When you 'think' about something, you are too a large extent, talking to yourself.
Hence, it is very important to firstly be aware of your thoughts. You may have heard the saying, "You are what you think you are", or "You can do anything you put your mind to", or maybe "If you think you can or you think you can't you are right".
The mind is a powerful tool, you can use it to achieve wonderful things - overcome fears, control pain, change unwanted habits, reach goals, and even to dive down into depression. I bet you didn't see that coming, now what are you thinking right now? How's the self-talk?
When we let our thoughts get away on us, it will often focus on the negative. Your brain has a negative bias which means that you focus for a lot of your day on what could go wrong rather than what went right. Your brain is wired to look after you by searching for danger and to admonish you when you do something wrong.
As you search for danger, you talk to yourself. When you do something wrong, you may later be filled with guilt and regret. That's your negative bias at work.
We have over 70,000 thoughts each day, isn't that crazy? That's why it is important to be aware of your thoughts and to stop them when they go down the negative stream. Why, because your brain also is wired to exaggerate the negative, to catastrophise. It is also designed to over-think, to predict, to self-blame, there's apparently 50 of them.
Think back to the last time you worried about something, the longer you pondered over it, the worse it seemed.
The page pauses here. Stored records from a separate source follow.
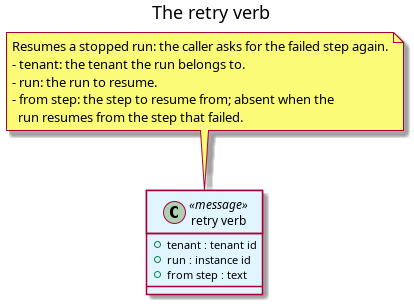
The PlantUML diagram doc/knowledge/architecture/workflow_retry_verb.png in OreStudio/OreStudio, before a commit. Its source is kept beside it as doc/knowledge/architecture/workflow_retry_verb.puml.
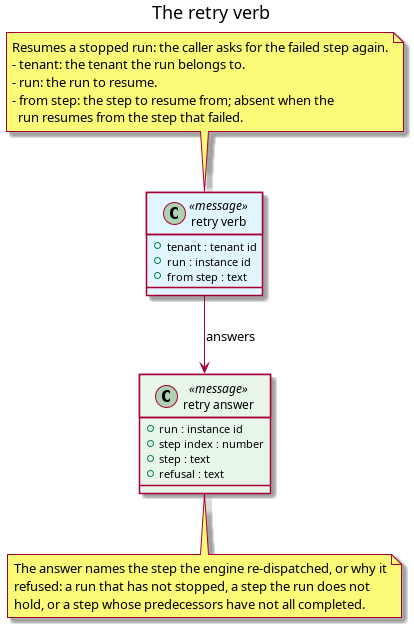
After the commit.

Diff of the diagram source:
```diff
@@ -8,6 +8,15 @@
     +from step : text
 }
 
+class "retry answer" as answer <<message>> #E8F5E9 {
+    +run : instance id
+    +step index : number
+    +step : text
+    +refusal : text
+}
+
+retry --> answer : answers
+
 note top of retry
 Resumes a stopped run: the caller asks for the failed step again.
 - tenant: the tenant the run belongs to.
@@ -16,4 +25,10 @@
   run resumes from the step that failed.
 end note
 
+note bottom of answer
+The answer names the step the engine re-dispatched, or why it
+refused: a run that has not stopped, a step the run does not
+hold, or a step whose predecessors have not all completed.
+end note
+
 @enduml
```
And did what you were worried about eventuate, no. If it did, it was never as bad as you thought. Am I right? It's not magic, it's human behaviour.
It's more than just a thought, self-talk can change your life, for better or for worse.
Next week I will give you some simple tips on how to identify your thoughts, how to stop over-thinking, how to stop worrying, how to change your habit, and how to use your thoughts in a positive way.